But, in his speech last night, he essentially confessed that he has no sway over the sorry situation in Baghdad: "The government has not met its own legislative benchmarks - and in my meetings with Iraqi leaders, I have made it clear that they must."

Or else he'll do what? Pull out the U.S. troops?

No, that won't happen - because, as he announced moments later, we're poised to build "an enduring relationship." Nowhere in his speech does he warn that the Iraqi government would pay a price if it continues to fail. The bottom line is that he has nothing new to offer about how to mop up his own historic mess. That task will fall to his successor, and you can bet that if the new leader is a Democrat, and that Democrat decides to speed up U.S. troop withdrawals, Bush will be out on the lecture circuit passing the blame.


And on that cheerful note, have a great weekend. Regarding the weather forecast, however, I would first advise checking to see what General Petraeus has to say.

Thursday, September 13, 2007

Hillary and a boy named Hsu

In her quest for the presidency, Hillary Clinton must dampen the suspicion, shared by many, that she is just another establishment shill for the status quo. Clearly, her most devoted supporters don't see her that way; nor does she. The problem at the moment, however, is that the Norman Hsu scandal is threatening to become a metaphor for Clintonian politics as usual.

Addicted to the money race, virtually all the major presidential candidates have come to rely on "bundlers" - free-lance power players who hit up their hundreds of friends, employes, associates, and acquaintances for campaign donations, then bundle them for delivery to the grateful White House aspirant - and at times there have been bipartisan embarrassments.

Roughly a dozen of George W. Bush's bundlers were investigated for sleazy business dealings; one was Jack Abramoff, the GOP super-lobbyist who now lives in the slammer, and another was Thomas Noe, an Ohio player who pleaded guilty to embezzling state money and laundering his own campaign donations through his employes. Mitt Romney was embarrassed recently by a bundler who got indicted on fraud charges. A John Edwards 2004 bundler has been indicted on a laundering charge similar to Noe's. One of Barack Obama's bundler's was indicted last autumn on fraud charges.
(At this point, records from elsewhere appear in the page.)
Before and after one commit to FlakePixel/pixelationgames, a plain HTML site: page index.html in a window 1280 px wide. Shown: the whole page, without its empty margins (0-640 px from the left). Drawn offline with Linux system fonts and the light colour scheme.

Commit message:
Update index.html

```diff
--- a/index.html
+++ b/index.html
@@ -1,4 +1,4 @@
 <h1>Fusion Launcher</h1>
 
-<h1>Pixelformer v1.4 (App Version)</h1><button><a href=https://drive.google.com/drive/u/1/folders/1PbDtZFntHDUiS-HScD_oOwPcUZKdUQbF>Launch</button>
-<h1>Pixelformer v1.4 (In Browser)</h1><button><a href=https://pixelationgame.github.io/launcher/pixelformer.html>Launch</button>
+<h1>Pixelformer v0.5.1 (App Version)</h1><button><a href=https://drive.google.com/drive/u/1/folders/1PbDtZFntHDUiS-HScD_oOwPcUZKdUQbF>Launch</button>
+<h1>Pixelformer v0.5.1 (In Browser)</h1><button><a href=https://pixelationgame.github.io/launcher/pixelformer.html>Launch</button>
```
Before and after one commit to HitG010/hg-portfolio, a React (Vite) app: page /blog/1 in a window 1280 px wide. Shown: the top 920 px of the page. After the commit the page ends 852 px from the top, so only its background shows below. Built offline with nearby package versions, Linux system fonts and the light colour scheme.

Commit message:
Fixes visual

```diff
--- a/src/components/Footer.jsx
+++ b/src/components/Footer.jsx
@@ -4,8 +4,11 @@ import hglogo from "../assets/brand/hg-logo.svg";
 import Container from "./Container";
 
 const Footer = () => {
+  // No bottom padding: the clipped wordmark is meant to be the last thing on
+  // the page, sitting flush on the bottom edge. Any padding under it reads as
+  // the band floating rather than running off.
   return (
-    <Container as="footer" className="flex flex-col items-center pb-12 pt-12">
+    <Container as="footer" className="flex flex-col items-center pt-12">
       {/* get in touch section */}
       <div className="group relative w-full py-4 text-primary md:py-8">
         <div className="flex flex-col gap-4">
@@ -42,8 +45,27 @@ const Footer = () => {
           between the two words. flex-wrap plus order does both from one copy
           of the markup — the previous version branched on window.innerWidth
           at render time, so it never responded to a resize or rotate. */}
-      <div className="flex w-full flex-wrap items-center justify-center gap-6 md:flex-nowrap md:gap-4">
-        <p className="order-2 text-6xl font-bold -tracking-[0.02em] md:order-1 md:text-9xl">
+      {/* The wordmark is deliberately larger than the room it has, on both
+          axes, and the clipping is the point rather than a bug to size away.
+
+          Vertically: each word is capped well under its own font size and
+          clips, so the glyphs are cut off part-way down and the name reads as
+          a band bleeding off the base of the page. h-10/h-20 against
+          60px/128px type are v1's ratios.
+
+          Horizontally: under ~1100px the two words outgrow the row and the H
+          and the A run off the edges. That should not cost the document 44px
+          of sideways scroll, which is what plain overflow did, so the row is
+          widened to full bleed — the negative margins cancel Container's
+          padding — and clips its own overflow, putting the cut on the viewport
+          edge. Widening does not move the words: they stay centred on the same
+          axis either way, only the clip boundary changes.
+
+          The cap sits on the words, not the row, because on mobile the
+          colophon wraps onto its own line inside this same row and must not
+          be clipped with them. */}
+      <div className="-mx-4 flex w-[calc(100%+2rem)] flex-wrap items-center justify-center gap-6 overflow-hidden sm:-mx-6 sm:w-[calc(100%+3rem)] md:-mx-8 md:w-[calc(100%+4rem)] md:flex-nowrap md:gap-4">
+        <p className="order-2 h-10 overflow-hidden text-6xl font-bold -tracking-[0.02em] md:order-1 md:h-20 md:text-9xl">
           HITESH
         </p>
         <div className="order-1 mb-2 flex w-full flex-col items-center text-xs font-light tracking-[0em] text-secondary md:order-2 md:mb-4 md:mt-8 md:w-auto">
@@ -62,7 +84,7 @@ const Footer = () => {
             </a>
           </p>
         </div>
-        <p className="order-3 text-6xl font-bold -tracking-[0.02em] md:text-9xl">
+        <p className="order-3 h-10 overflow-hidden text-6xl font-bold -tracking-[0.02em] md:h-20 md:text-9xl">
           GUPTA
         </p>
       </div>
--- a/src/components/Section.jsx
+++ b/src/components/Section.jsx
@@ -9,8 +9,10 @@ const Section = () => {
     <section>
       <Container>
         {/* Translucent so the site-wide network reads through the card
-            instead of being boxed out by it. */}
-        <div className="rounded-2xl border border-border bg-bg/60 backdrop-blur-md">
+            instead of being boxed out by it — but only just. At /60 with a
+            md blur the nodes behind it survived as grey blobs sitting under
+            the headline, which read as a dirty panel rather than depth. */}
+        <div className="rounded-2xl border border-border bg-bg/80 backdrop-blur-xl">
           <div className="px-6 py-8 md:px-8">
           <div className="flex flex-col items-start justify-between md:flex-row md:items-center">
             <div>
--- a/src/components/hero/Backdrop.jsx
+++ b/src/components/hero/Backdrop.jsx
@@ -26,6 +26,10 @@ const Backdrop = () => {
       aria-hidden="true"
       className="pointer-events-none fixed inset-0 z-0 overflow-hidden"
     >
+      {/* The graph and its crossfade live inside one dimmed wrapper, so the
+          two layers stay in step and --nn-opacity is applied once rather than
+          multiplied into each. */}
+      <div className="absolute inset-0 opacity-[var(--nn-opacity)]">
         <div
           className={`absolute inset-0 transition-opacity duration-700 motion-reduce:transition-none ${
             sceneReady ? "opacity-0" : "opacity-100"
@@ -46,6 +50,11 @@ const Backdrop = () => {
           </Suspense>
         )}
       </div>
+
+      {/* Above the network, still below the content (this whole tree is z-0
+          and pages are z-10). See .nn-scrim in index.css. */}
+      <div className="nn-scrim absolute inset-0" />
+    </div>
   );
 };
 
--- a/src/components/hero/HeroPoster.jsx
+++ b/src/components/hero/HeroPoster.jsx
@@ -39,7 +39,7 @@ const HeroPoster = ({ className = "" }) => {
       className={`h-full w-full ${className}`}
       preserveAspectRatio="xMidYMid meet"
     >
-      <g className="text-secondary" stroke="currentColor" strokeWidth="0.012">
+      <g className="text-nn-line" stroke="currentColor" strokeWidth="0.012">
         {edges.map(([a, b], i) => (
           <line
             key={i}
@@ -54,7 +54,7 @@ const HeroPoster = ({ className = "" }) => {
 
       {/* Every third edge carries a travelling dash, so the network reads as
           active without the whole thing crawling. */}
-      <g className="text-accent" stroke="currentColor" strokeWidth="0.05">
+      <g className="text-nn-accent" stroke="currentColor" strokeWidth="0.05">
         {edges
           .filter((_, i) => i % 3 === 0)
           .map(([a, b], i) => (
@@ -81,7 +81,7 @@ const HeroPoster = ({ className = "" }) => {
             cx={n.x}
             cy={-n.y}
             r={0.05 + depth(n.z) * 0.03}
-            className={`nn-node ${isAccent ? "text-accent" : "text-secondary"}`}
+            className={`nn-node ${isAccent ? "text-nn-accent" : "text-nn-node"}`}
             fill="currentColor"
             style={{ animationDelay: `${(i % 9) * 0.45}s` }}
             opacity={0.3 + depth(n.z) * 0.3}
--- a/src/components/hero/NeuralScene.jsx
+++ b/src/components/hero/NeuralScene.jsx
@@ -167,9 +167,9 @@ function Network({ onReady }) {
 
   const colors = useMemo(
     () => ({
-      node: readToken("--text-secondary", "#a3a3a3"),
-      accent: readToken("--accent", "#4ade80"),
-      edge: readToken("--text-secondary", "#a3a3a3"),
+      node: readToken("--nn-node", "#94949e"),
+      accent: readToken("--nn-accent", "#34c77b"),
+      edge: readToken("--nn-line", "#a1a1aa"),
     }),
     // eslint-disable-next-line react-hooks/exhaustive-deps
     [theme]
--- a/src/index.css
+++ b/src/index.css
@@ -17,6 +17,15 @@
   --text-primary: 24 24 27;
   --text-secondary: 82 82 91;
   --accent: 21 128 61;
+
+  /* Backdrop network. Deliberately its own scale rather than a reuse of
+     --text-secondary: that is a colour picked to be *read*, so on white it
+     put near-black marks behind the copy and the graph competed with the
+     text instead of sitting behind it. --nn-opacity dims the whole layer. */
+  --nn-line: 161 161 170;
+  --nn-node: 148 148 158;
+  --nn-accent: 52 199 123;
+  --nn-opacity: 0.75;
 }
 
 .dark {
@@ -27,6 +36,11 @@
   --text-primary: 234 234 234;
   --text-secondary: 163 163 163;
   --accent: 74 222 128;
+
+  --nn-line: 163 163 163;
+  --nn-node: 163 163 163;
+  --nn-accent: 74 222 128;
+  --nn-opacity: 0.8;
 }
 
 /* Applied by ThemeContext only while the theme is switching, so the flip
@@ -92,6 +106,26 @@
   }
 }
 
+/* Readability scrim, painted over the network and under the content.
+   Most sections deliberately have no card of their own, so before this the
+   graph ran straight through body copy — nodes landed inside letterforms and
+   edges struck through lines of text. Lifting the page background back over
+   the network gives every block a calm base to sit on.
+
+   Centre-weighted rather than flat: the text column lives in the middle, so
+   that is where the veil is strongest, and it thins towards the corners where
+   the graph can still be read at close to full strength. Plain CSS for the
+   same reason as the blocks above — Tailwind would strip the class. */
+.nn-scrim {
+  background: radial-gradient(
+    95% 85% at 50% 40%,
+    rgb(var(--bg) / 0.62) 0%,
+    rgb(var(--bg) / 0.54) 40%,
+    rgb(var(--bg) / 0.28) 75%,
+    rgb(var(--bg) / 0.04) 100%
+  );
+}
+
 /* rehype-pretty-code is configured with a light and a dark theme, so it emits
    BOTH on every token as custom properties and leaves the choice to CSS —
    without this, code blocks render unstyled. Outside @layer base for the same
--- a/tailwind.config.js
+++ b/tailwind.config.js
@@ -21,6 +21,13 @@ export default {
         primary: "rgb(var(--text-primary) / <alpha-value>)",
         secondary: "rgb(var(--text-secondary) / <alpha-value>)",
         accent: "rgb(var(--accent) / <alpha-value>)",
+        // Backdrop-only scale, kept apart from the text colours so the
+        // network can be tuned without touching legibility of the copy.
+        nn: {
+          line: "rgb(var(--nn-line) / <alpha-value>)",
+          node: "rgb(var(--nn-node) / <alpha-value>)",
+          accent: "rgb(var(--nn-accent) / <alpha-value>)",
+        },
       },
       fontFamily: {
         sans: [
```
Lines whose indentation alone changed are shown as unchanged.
But with regards to the Norman Hsu saga...well, this guy (now under arrest after trying to flee a new court appearance on an old fraud charge) is in a class by himself. He raised at least $850,000 for Hillary - an amount that dwarfs the known output of all other bundlers - and he seemed to have a suspicious talent for bundling campaign donations from people of quite modest means. Consider, for instance, the Paw family in California, which has somehow managed to donate roughly $300,000 to various candidates (including Hillary) over the past three years, even though the Paw head of household is a mail carrier with annual earnings of $49,000.

The FBI is conducting preliminary inquiries into Hsu's bundling activities and business dealings; the Manhattan DA is investigating whether Hsu bilked a private equity firm in a Ponzi scheme. But what interests me is how the Clinton campaign has reacted to all this:

With all the speed of a turtle trundling through molasses.

Its first response, last June, was total denial. When a California businessman reportedly emailed the campaign to warn that "there is a significant probability that a man using the name of Norman Hsu is running a Ponzi scheme," a campaign official emailed back to say, "I can tell you with 100 certainty that Norman Hsu is NOT involved in a ponzi scheme. He is COMPLETELY legit."

Its second response, also last June, was to search public records for information about Hsu, but aides turned up nothing. Apparently they didn't look very hard, because The Washington Post pointed out yesterday that "a commonly used public record search shows that Hsu had multiple business lawsuits filed against him dating back to 1985, filed for bankruptcy in 1990, and was a defendant in two Californis court matters listed as possible criminal cases."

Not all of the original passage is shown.